▶ Instructions for the task:
Search for the word "import" in the entries. Each line that holds it should be copied.

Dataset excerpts
# # # # #

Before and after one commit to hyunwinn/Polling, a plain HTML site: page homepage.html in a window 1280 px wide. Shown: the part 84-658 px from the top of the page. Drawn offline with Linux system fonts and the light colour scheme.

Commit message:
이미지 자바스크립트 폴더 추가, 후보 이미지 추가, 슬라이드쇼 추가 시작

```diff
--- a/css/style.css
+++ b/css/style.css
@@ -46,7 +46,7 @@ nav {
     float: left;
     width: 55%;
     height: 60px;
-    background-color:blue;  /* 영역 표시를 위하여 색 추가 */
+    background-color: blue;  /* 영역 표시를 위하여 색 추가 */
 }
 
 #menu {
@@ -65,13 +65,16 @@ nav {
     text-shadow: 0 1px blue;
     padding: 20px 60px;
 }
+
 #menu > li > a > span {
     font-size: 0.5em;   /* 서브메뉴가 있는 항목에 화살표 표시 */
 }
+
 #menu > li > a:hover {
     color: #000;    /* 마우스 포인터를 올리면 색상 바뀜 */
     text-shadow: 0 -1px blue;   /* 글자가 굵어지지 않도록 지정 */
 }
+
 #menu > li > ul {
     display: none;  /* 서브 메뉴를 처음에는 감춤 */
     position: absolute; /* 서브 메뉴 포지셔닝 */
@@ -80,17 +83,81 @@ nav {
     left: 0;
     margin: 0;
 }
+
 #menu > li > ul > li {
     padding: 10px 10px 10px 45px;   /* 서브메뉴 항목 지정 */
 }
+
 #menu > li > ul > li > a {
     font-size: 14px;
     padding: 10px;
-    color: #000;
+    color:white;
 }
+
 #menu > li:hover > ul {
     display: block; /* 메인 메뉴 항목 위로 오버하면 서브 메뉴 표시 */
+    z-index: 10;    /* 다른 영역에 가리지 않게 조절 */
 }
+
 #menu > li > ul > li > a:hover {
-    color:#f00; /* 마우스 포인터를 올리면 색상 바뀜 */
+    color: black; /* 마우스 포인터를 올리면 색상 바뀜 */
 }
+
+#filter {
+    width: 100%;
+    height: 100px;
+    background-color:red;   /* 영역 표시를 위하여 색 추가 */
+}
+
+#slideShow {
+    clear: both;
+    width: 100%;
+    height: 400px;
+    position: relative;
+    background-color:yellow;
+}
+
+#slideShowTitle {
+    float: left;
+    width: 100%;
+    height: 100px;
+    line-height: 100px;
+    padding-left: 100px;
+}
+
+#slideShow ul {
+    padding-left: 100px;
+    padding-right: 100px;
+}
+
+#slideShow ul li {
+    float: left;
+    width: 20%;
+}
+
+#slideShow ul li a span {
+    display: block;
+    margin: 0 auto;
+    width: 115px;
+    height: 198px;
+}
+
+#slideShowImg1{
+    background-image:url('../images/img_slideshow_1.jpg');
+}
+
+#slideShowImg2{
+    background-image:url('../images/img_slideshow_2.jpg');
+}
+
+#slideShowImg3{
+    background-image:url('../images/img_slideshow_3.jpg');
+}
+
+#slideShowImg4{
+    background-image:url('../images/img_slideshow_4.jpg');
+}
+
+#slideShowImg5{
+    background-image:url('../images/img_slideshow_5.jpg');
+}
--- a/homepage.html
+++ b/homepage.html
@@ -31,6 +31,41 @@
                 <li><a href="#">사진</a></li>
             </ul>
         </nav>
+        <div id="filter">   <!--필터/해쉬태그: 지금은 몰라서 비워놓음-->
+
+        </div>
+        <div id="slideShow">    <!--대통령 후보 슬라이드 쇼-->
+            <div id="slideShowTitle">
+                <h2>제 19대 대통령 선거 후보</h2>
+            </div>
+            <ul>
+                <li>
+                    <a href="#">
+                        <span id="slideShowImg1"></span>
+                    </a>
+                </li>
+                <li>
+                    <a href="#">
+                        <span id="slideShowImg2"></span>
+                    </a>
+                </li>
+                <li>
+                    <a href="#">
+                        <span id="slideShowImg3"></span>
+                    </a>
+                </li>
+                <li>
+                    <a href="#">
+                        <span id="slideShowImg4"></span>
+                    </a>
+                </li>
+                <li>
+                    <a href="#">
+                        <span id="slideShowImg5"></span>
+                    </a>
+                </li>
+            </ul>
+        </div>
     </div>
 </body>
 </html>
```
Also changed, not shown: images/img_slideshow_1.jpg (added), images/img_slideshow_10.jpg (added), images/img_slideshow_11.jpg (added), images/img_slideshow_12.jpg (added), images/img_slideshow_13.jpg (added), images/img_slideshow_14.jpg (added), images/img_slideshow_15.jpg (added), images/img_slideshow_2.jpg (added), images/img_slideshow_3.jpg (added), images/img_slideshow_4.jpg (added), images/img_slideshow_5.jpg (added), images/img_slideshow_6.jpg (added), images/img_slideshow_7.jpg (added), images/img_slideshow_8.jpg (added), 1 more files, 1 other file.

# # # # #

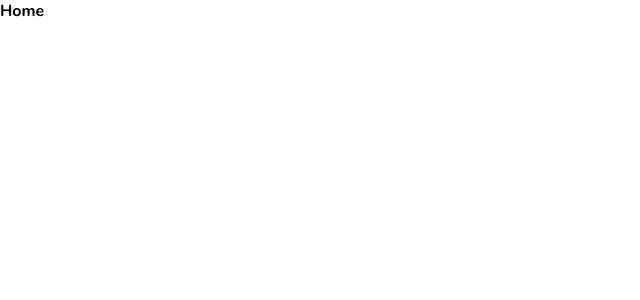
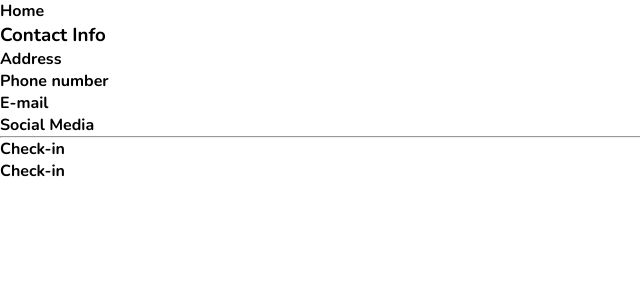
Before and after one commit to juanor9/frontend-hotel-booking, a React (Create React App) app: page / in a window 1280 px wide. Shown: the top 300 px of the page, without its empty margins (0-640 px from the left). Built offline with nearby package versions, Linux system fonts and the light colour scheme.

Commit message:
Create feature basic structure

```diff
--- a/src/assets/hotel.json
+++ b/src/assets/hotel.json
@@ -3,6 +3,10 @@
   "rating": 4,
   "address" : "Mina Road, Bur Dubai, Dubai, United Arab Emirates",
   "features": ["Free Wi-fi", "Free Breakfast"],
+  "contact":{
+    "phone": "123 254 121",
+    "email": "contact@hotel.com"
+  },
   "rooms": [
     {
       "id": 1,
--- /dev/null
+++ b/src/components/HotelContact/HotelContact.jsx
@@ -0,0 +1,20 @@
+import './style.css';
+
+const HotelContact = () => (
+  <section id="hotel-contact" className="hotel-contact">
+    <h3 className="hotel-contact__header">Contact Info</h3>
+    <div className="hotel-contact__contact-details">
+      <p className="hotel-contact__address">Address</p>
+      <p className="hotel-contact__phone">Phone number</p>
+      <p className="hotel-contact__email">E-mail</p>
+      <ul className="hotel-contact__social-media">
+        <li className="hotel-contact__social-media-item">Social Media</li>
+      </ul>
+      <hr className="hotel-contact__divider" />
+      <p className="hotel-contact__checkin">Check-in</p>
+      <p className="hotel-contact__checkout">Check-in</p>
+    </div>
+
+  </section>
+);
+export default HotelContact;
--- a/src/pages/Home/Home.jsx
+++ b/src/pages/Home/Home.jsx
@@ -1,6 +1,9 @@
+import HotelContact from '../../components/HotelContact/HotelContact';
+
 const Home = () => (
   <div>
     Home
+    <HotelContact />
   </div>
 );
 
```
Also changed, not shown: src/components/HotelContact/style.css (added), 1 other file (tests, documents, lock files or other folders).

# # # # #

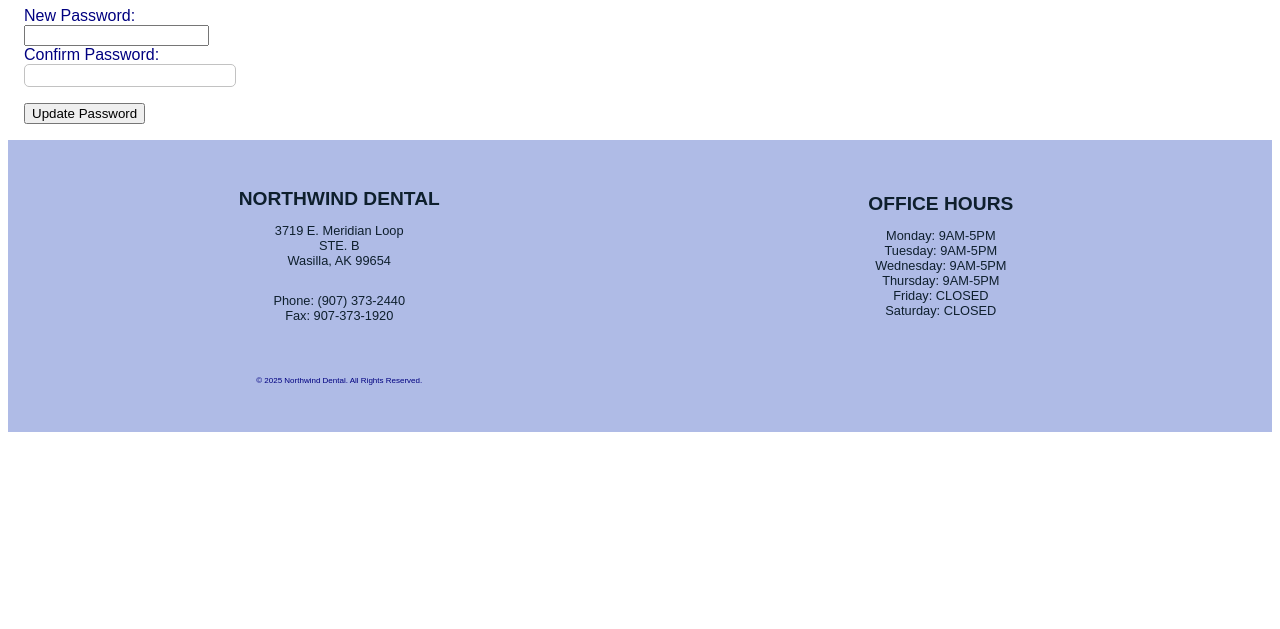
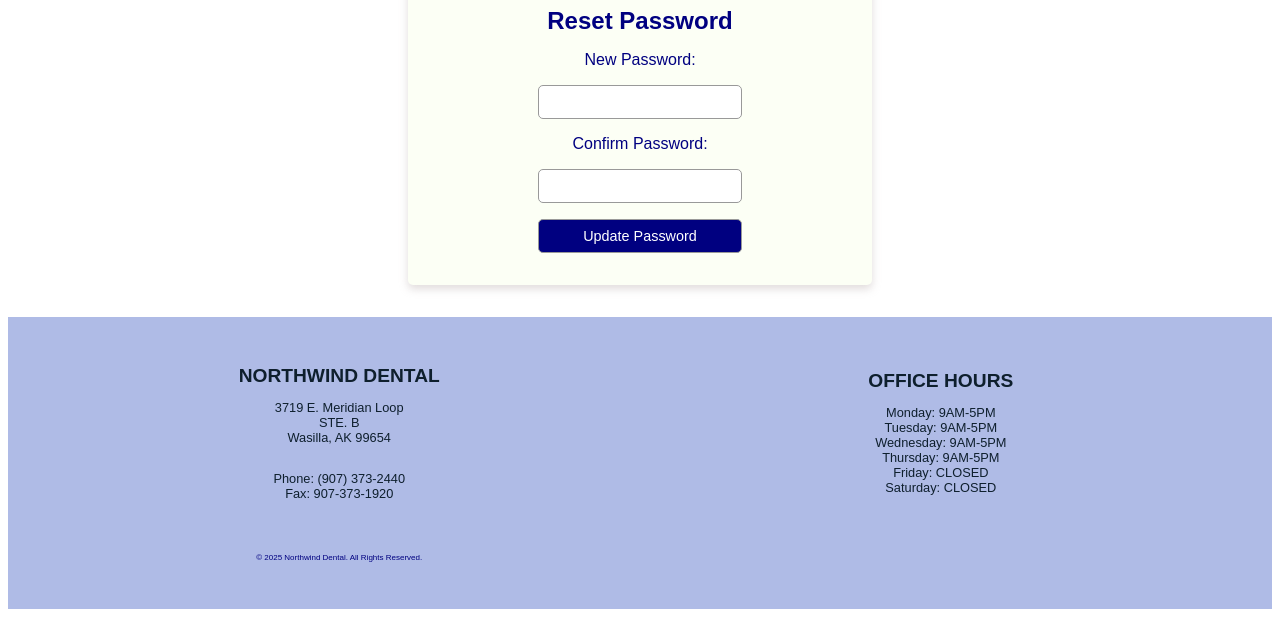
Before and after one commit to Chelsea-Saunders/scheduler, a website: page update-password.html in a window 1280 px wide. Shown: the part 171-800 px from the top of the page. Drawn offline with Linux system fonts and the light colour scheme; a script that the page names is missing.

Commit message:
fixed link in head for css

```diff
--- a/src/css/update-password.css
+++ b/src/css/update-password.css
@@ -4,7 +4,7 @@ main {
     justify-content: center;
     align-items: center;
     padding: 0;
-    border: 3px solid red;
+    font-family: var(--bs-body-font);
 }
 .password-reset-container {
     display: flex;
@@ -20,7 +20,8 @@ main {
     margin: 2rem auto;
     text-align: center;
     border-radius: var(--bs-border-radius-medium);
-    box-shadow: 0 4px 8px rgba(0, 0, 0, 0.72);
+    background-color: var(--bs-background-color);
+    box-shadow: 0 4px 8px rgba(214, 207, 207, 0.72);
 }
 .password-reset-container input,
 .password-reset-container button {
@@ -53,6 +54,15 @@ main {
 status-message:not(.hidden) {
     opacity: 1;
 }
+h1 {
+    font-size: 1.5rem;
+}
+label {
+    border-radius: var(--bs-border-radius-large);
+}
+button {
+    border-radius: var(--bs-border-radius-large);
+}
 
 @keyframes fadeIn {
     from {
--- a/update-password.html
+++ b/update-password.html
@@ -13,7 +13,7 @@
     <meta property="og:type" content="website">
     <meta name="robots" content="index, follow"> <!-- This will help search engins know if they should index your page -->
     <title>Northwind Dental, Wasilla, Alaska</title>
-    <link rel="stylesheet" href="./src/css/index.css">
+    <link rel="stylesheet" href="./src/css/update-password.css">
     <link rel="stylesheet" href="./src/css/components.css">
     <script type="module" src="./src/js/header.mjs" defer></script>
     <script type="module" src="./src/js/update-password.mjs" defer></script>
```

# # # # #

▶ Response to this exercise:
+import './style.css';
+import HotelContact from '../../components/HotelContact/HotelContact';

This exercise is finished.